But I simply couldn't help myself.
Here is an excellent example.
There are dozens of woodwork features in this Miao dwelling and the wall is a wooden wonder, but for some reason, all I saw were the pinned through-tenons. And they kept popping up as a tried and true method of joinery.
Here they are again featured in the granary buildings that store the village rice. Because a high percentage of the village is made of timber, fire is a major worry.
The granaries are protected somewhat by being situated above water, and this is also meant to deter rodents.
Even the granary doors are held locked by a combination of through tenon joinery, and a wedge.
More through tenons here. The corn is from last year's harvest and has been dried under the wide eaves. It is used to feed the animals.
Here the lads are assembling a window frame. Yep - you guessed it - double through tenons. This was taking place in the late afternoon. By early next morning, the masonary wall had been partly demolished and the window was in place.
Even in the cities, the older buildings have a well worn charm about them.
This is something that newer constructions have tried to emulate. Often, though, there seems to be an underlying principle of enhancing new construction so that .........too much is barely enough ...
Southern China is such a fabulous place, with so much ethnic diversity. This is reflected in all aspects of the cultures of the region - only one of which is the woodwork.

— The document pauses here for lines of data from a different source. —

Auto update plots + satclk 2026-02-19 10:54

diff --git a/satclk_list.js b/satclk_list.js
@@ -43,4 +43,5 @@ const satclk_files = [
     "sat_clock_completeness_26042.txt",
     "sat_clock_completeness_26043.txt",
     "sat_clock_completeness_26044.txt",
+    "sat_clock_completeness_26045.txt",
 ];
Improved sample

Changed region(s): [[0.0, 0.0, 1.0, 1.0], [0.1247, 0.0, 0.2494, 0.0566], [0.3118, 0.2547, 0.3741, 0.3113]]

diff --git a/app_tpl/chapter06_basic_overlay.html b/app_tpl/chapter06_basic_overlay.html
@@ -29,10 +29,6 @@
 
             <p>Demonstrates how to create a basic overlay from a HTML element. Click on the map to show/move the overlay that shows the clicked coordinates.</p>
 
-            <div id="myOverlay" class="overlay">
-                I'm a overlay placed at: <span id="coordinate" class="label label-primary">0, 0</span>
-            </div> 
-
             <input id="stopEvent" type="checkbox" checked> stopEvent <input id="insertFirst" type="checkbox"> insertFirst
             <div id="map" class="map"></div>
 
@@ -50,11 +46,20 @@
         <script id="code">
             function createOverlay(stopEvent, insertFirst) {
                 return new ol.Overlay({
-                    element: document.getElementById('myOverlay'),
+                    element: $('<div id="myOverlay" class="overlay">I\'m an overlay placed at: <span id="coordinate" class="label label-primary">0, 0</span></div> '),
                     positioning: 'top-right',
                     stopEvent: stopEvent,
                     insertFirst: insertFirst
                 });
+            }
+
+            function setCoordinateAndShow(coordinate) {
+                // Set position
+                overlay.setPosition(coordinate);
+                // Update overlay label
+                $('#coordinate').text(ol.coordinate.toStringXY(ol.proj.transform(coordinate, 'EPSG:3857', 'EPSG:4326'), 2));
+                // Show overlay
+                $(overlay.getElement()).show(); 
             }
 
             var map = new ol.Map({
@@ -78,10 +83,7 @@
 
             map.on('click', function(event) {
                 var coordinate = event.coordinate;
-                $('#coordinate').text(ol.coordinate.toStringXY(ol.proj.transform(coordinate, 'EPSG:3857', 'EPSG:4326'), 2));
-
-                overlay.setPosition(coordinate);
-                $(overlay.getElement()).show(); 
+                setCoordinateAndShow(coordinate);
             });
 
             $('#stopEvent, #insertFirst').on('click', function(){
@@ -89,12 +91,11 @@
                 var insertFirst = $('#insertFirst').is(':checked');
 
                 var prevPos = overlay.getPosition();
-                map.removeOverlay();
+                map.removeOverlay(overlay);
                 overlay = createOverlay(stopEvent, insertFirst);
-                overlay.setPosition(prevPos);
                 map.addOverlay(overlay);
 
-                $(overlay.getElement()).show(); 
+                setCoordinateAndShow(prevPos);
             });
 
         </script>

But what a feast for the senses of everyone who loves wood ......
Love life .... and live........